(ENTRIES PROVIDED Opens)
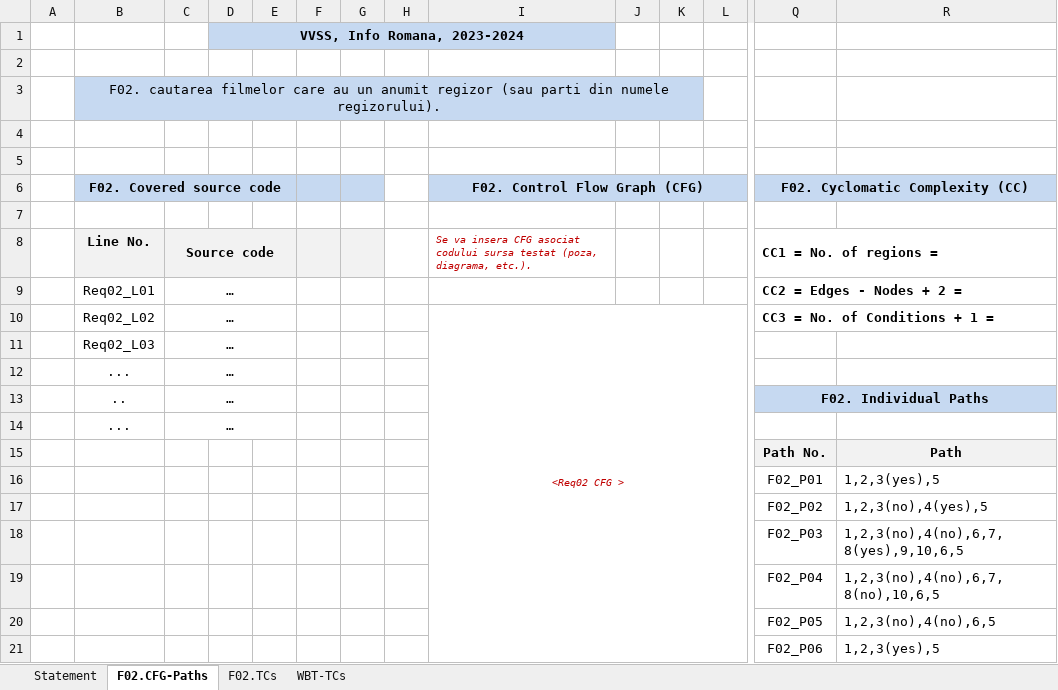
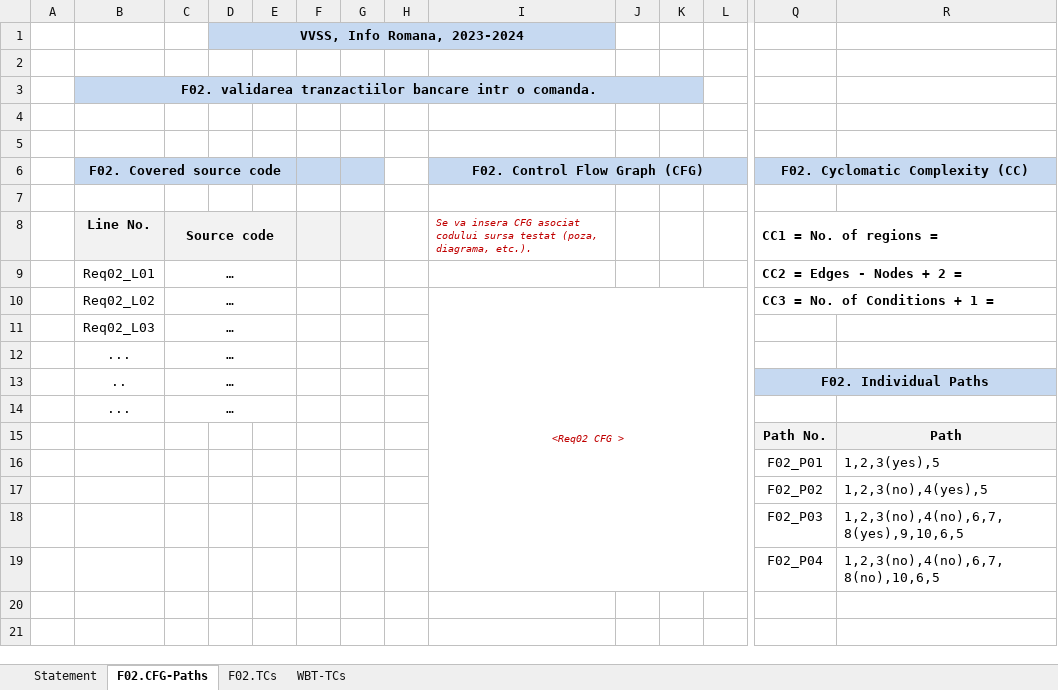
Before and after one commit to musiinator/ELGreco, an Excel workbook: Docs/Lab03/Lab03_WBT_TCs_Form.xlsx, sheet F02.CFG-Paths, drawn as a sheet; only a part is shown, gaps mark what is left out; values as stored, in another font and other column widths than the file's, no borders; charts and pictures not drawn; rows hold the shown columns only; the diff names each change by its address in the sheet, - before the commit and + after, or states it on an @@ line.

```diff
--- a/Docs/Lab03/Lab03_WBT_TCs_Form.xlsx (sheet F02.CFG-Paths)
+++ b/Docs/Lab03/Lab03_WBT_TCs_Form.xlsx (sheet F02.CFG-Paths)
-B3 (F02. Covered source code): F02. cautarea filmelor care au un anumit regizor (sau parti din numele regizorului).
+B3 (F02. Covered source code): F02. validarea tranzactiilor bancare intr o comanda.
-B3 bold: off
+B3 bold: on
-row 20:  |  |  |  |  |  |  |  |  |  |  |  | F02_P05 | 1,2,3(no),4(no),6,5
-row 21:  |  |  |  |  |  |  |  |  |  |  |  | F02_P06 | 1,2,3(yes),5
```
Also changed, not shown: sheet F02.TCs, sheet Statement, sheet WBT-TCs, 5 other files.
(ENTRIES PROVIDED Closes)
** WHAT YOU SHOULD DO **
Pictures stay out; everything else in the listing above gets restated word for word.

** SOLUTION FOR THIS PROBLEM **
Before and after one commit to musiinator/ELGreco, an Excel workbook: Docs/Lab03/Lab03_WBT_TCs_Form.xlsx, sheet F02.CFG-Paths, drawn as a sheet; only a part is shown, gaps mark what is left out; values as stored, in another font and other column widths than the file's, no borders; charts and pictures not drawn; rows hold the shown columns only; the diff names each change by its address in the sheet, - before the commit and + after, or states it on an @@ line.

```diff
--- a/Docs/Lab03/Lab03_WBT_TCs_Form.xlsx (sheet F02.CFG-Paths)
+++ b/Docs/Lab03/Lab03_WBT_TCs_Form.xlsx (sheet F02.CFG-Paths)
-B3 (F02. Covered source code): F02. cautarea filmelor care au un anumit regizor (sau parti din numele regizorului).
+B3 (F02. Covered source code): F02. validarea tranzactiilor bancare intr o comanda.
-B3 bold: off
+B3 bold: on
-row 20:  |  |  |  |  |  |  |  |  |  |  |  | F02_P05 | 1,2,3(no),4(no),6,5
-row 21:  |  |  |  |  |  |  |  |  |  |  |  | F02_P06 | 1,2,3(yes),5
```
Also changed, not shown: sheet F02.TCs, sheet Statement, sheet WBT-TCs, 5 other files.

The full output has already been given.